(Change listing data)
"""
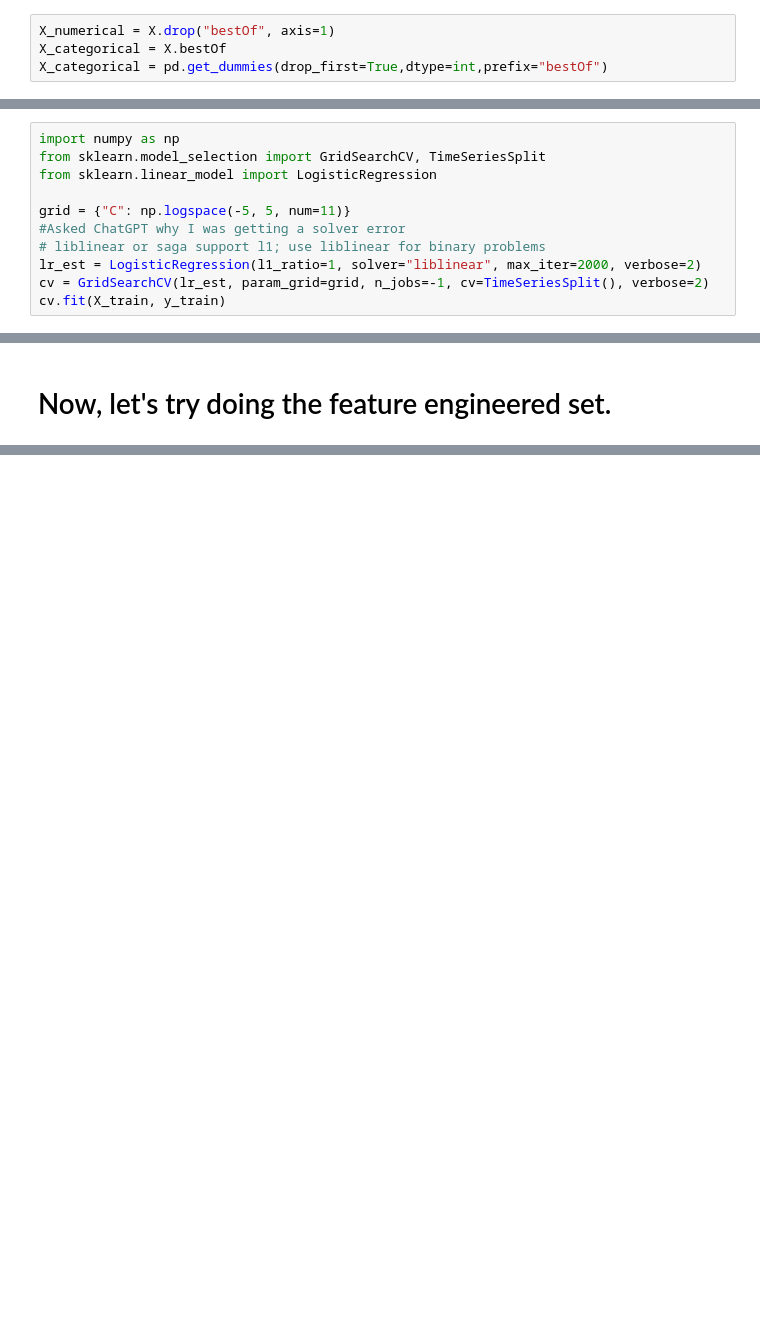
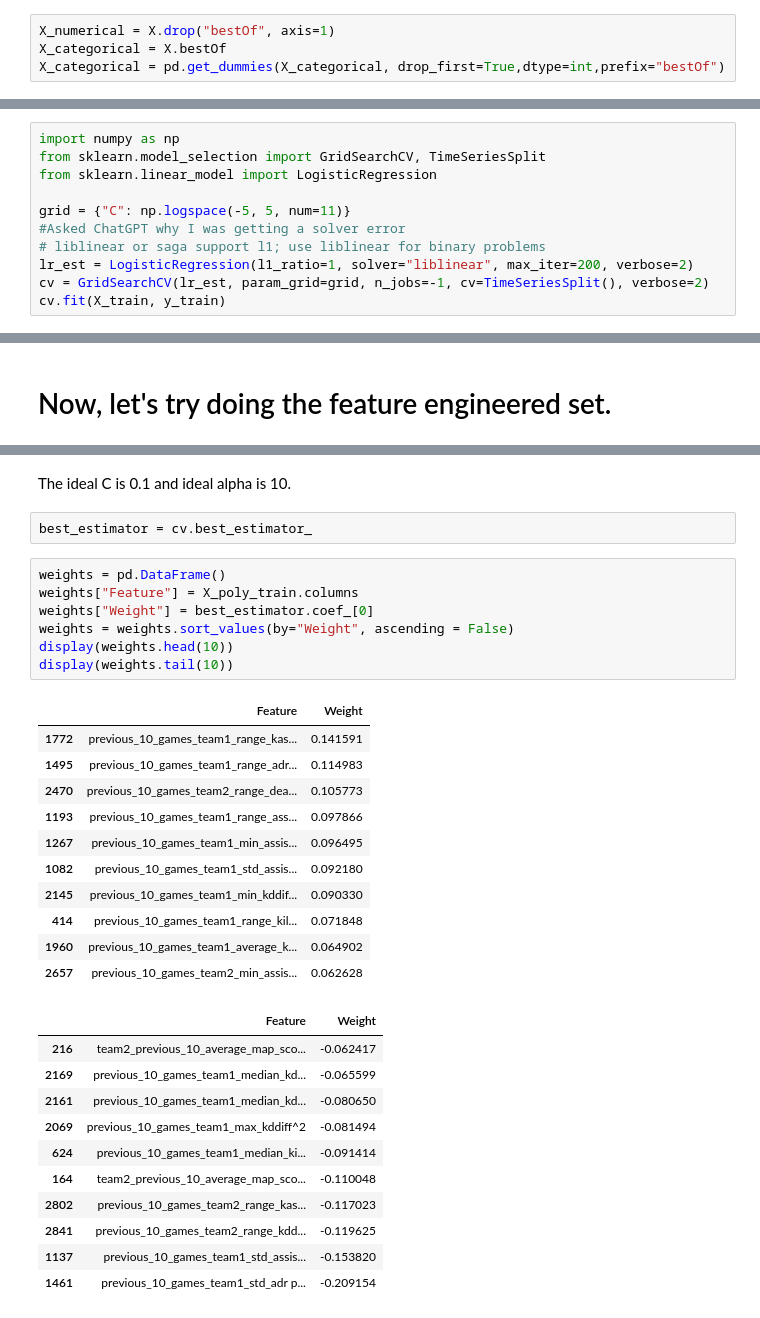
Before and after one commit to rhit-liub5/CSSE415Project, a Jupyter notebook: project/team_set/lasso_regression_and_feature_engineering.ipynb, the cells around one changed output, grey strips where cells are left out. Cells and saved outputs as stored; diff of their text form; blank space fills up the shorter version.

Commit message:
finish lasso regression

```diff
--- a/project/team_set/lasso_regression_and_feature_engineering.ipynb
+++ b/project/team_set/lasso_regression_and_feature_engineering.ipynb
@@ -34,7 +34,7 @@ y = df.team1_win
 # %%
 X_numerical = X.drop("bestOf", axis=1)
 X_categorical = X.bestOf
-X_categorical = pd.get_dummies(drop_first=True,dtype=int,prefix="bestOf")
+X_categorical = pd.get_dummies(X_categorical, drop_first=True,dtype=int,prefix="bestOf")
 # %% [markdown]
 Let's get the feature engineered set before standardizing
 # %%
@@ -94,7 +94,7 @@ from sklearn.linear_model import LogisticRegression
 grid = {"C": np.logspace(-5, 5, num=11)}
 #Asked ChatGPT why I was getting a solver error
 # liblinear or saga support l1; use liblinear for binary problems
-lr_est = LogisticRegression(l1_ratio=1, solver="liblinear", max_iter=2000, verbose=2)
+lr_est = LogisticRegression(l1_ratio=1, solver="liblinear", max_iter=200, verbose=2)
 cv = GridSearchCV(lr_est, param_grid=grid, n_jobs=-1, cv=TimeSeriesSplit(), verbose=2)
 cv.fit(X_train, y_train)
 # %% [output]
@@ -170,0 +419,34 @@ KeyboardInterrupt:
+# %% [markdown]
+The ideal C is 0.1 and ideal alpha is 10.
+# %%
+best_estimator = cv.best_estimator_
+# %%
+weights = pd.DataFrame()
+weights["Feature"] = X_poly_train.columns
+weights["Weight"] = best_estimator.coef_[0]
+weights = weights.sort_values(by="Weight", ascending = False)
+display(weights.head(10))
+display(weights.tail(10))
+# %% [output]
+|  | Feature | Weight |
+| 1772 | previous_10_games_team1_range_kas... | 0.141591 |
+| 1495 | previous_10_games_team1_range_adr... | 0.114983 |
+| 2470 | previous_10_games_team2_range_dea... | 0.105773 |
+| 1193 | previous_10_games_team1_range_ass... | 0.097866 |
+| 1267 | previous_10_games_team1_min_assis... | 0.096495 |
+| 1082 | previous_10_games_team1_std_assis... | 0.092180 |
+| 2145 | previous_10_games_team1_min_kddif... | 0.090330 |
+| 414 | previous_10_games_team1_range_kil... | 0.071848 |
+| 1960 | previous_10_games_team1_average_k... | 0.064902 |
+| 2657 | previous_10_games_team2_min_assis... | 0.062628 |
+|  | Feature | Weight |
+| 216 | team2_previous_10_average_map_sco... | -0.062417 |
+| 2169 | previous_10_games_team1_median_kd... | -0.065599 |
+| 2161 | previous_10_games_team1_median_kd... | -0.080650 |
+| 2069 | previous_10_games_team1_max_kddiff^2 | -0.081494 |
+| 624 | previous_10_games_team1_median_ki... | -0.091414 |
+| 164 | team2_previous_10_average_map_sco... | -0.110048 |
+| 2802 | previous_10_games_team2_range_kas... | -0.117023 |
+| 2841 | previous_10_games_team2_range_kdd... | -0.119625 |
+| 1137 | previous_10_games_team1_std_assis... | -0.153820 |
+| 1461 | previous_10_games_team1_std_adr p... | -0.209154 |
```
Also changed, not shown: parts of 14 cells of this notebook.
"""
In the copy, include every entry above exactly and leave out each picture.

Before and after one commit to rhit-liub5/CSSE415Project, a Jupyter notebook: project/team_set/lasso_regression_and_feature_engineering.ipynb, the cells around one changed output, grey strips where cells are left out. Cells and saved outputs as stored; diff of their text form; blank space fills up the shorter version.

Commit message:
finish lasso regression

```diff
--- a/project/team_set/lasso_regression_and_feature_engineering.ipynb
+++ b/project/team_set/lasso_regression_and_feature_engineering.ipynb
@@ -34,7 +34,7 @@ y = df.team1_win
 # %%
 X_numerical = X.drop("bestOf", axis=1)
 X_categorical = X.bestOf
-X_categorical = pd.get_dummies(drop_first=True,dtype=int,prefix="bestOf")
+X_categorical = pd.get_dummies(X_categorical, drop_first=True,dtype=int,prefix="bestOf")
 # %% [markdown]
 Let's get the feature engineered set before standardizing
 # %%
@@ -94,7 +94,7 @@ from sklearn.linear_model import LogisticRegression
 grid = {"C": np.logspace(-5, 5, num=11)}
 #Asked ChatGPT why I was getting a solver error
 # liblinear or saga support l1; use liblinear for binary problems
-lr_est = LogisticRegression(l1_ratio=1, solver="liblinear", max_iter=2000, verbose=2)
+lr_est = LogisticRegression(l1_ratio=1, solver="liblinear", max_iter=200, verbose=2)
 cv = GridSearchCV(lr_est, param_grid=grid, n_jobs=-1, cv=TimeSeriesSplit(), verbose=2)
 cv.fit(X_train, y_train)
 # %% [output]
@@ -170,0 +419,34 @@ KeyboardInterrupt:
+# %% [markdown]
+The ideal C is 0.1 and ideal alpha is 10.
+# %%
+best_estimator = cv.best_estimator_
+# %%
+weights = pd.DataFrame()
+weights["Feature"] = X_poly_train.columns
+weights["Weight"] = best_estimator.coef_[0]
+weights = weights.sort_values(by="Weight", ascending = False)
+display(weights.head(10))
+display(weights.tail(10))
+# %% [output]
+|  | Feature | Weight |
+| 1772 | previous_10_games_team1_range_kas... | 0.141591 |
+| 1495 | previous_10_games_team1_range_adr... | 0.114983 |
+| 2470 | previous_10_games_team2_range_dea... | 0.105773 |
+| 1193 | previous_10_games_team1_range_ass... | 0.097866 |
+| 1267 | previous_10_games_team1_min_assis... | 0.096495 |
+| 1082 | previous_10_games_team1_std_assis... | 0.092180 |
+| 2145 | previous_10_games_team1_min_kddif... | 0.090330 |
+| 414 | previous_10_games_team1_range_kil... | 0.071848 |
+| 1960 | previous_10_games_team1_average_k... | 0.064902 |
+| 2657 | previous_10_games_team2_min_assis... | 0.062628 |
+|  | Feature | Weight |
+| 216 | team2_previous_10_average_map_sco... | -0.062417 |
+| 2169 | previous_10_games_team1_median_kd... | -0.065599 |
+| 2161 | previous_10_games_team1_median_kd... | -0.080650 |
+| 2069 | previous_10_games_team1_max_kddiff^2 | -0.081494 |
+| 624 | previous_10_games_team1_median_ki... | -0.091414 |
+| 164 | team2_previous_10_average_map_sco... | -0.110048 |
+| 2802 | previous_10_games_team2_range_kas... | -0.117023 |
+| 2841 | previous_10_games_team2_range_kdd... | -0.119625 |
+| 1137 | previous_10_games_team1_std_assis... | -0.153820 |
+| 1461 | previous_10_games_team1_std_adr p... | -0.209154 |
```
Also changed, not shown: parts of 14 cells of this notebook.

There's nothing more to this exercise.